I was born and raised in Detroit, a city that is not exactly known for a stellar public school system. The struggle is real, and I appreciate the accomplishments of these young men and women graduating from high school today, especially those coming from failing school districts where a lack of safety and resources make attendance that much more difficult.  Surely many of the stories behind those diplomas would make for engaging, heart-stopping documentaries.

However, even given all of that and understanding the rich and deep tradition of exuberant celebration in black culture, a graduation of a loved one is not a pass to act the fool. It costs nothing to be courteous and it stands to reason that one should be as respectful of other people’s graduates as one’s own.

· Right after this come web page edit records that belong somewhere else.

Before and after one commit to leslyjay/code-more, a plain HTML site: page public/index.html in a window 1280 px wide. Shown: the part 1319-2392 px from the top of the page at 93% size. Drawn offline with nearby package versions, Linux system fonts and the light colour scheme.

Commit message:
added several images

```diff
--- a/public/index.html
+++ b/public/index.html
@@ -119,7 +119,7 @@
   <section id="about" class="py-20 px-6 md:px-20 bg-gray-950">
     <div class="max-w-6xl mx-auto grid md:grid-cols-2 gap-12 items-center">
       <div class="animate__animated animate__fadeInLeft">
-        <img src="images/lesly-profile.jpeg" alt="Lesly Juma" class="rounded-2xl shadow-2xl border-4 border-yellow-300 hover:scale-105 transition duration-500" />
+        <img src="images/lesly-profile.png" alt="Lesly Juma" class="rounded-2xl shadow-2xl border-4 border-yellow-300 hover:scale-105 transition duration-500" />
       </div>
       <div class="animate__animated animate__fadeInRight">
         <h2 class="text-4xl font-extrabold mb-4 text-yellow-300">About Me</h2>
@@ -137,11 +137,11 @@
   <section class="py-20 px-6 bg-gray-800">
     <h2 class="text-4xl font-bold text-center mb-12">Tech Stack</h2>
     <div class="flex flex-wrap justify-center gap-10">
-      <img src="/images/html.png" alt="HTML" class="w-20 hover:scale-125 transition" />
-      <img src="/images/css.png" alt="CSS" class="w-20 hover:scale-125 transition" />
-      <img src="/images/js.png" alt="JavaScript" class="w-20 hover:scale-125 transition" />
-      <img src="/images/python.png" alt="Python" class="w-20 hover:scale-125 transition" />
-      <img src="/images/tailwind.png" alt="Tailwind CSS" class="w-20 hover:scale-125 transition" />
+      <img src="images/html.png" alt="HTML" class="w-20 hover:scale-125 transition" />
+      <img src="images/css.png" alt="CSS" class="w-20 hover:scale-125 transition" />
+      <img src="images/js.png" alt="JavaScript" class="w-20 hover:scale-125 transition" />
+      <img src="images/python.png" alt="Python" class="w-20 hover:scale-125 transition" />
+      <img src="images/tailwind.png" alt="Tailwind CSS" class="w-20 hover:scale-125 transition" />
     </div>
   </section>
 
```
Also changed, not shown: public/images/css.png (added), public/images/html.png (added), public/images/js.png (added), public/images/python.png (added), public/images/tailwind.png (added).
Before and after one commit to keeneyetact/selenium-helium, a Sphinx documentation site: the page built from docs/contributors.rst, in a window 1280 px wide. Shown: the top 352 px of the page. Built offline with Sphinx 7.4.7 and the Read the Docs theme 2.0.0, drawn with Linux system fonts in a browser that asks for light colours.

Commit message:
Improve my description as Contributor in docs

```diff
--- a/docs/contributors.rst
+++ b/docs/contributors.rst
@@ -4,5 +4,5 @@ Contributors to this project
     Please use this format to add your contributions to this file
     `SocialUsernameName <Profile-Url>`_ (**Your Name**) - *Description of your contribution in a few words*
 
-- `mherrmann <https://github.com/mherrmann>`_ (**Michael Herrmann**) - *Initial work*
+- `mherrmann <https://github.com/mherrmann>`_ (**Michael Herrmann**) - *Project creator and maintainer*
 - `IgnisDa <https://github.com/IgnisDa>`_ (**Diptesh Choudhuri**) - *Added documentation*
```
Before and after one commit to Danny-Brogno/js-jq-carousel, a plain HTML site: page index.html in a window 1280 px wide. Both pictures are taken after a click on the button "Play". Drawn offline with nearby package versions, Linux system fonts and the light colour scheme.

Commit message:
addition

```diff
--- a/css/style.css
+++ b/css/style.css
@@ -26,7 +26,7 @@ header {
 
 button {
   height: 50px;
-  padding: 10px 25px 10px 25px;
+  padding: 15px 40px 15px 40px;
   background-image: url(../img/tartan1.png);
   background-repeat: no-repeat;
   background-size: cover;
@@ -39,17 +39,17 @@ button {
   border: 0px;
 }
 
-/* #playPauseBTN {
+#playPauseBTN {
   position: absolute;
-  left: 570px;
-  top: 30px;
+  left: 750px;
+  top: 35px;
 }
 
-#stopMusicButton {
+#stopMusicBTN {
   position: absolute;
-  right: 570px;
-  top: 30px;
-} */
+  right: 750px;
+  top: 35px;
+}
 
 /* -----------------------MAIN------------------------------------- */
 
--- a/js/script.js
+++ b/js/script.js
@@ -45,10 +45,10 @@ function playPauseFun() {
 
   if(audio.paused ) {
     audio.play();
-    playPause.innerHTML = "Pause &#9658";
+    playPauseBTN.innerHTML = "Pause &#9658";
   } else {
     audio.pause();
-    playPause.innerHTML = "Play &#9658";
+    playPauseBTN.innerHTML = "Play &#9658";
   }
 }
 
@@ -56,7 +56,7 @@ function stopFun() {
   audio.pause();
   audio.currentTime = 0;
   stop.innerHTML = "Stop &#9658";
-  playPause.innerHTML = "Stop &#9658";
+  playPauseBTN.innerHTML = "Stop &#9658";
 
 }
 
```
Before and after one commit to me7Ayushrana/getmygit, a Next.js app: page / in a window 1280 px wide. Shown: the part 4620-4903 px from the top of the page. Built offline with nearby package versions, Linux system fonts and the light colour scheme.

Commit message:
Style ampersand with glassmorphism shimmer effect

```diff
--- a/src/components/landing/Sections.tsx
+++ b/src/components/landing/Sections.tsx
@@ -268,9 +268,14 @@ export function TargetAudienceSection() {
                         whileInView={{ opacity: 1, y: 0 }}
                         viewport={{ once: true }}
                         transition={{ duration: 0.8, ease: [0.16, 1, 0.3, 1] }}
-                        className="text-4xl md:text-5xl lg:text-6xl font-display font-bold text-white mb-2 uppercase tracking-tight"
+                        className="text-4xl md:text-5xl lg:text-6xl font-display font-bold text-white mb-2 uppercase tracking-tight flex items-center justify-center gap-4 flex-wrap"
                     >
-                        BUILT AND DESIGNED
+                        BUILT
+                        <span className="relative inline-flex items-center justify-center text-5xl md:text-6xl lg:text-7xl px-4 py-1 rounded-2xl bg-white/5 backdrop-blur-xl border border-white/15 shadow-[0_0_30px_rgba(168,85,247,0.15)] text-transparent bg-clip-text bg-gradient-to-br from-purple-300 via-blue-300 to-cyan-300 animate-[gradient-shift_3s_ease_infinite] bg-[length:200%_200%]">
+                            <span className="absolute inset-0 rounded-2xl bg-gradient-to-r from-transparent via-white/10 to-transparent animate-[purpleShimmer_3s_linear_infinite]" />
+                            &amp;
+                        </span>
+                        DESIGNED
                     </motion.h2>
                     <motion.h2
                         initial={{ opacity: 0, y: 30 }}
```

Some of these school administrators have taken that too far, though.  Anthony Cornist of Cincinnati Ohio’s Mt. Healthy High School was ordered to perform 20 hours of community service before he could receive his diploma because the school said his family was guilty of “excessive cheering.” As with the Cooper case, parents were reminded beforehand to support in a respectful manner, but what a ridiculous passive-aggressive policy. They are literally punishing the child for the “sins” of the father (and mother and cousins and aunties).

Arrests and delayed diplomas are over-reactions to a common and not-that-big-of-a-deal issue called “That’s my baby and I’ll cheer as loud and long as I want to.”  It’s definitely an annoying practice when you are the “respectfully cheering” person, but it’s also not that deep. It’s a moment of celebration and even if somebody’s grandmother’s yelling drowns out the names of half the other graduates, everybody is still getting their diplomas (unless you’re the insane school that doesn’t give diplomas to graduating seniors for actions beyond their control) and that moment is just one of many to mark that accomplishment.

If you encounter a “disruptive cheerer” who is making it hard for other people to hear, don’t call the cops — just do what has been done for ages. Give a side-eye to the offender, mumble something sarcastic to your cousin and scream like you’re on a rollercoaster when your baby walks across the stage.

Follow Demetria Irwin on Twitter at @Love_Is_Dope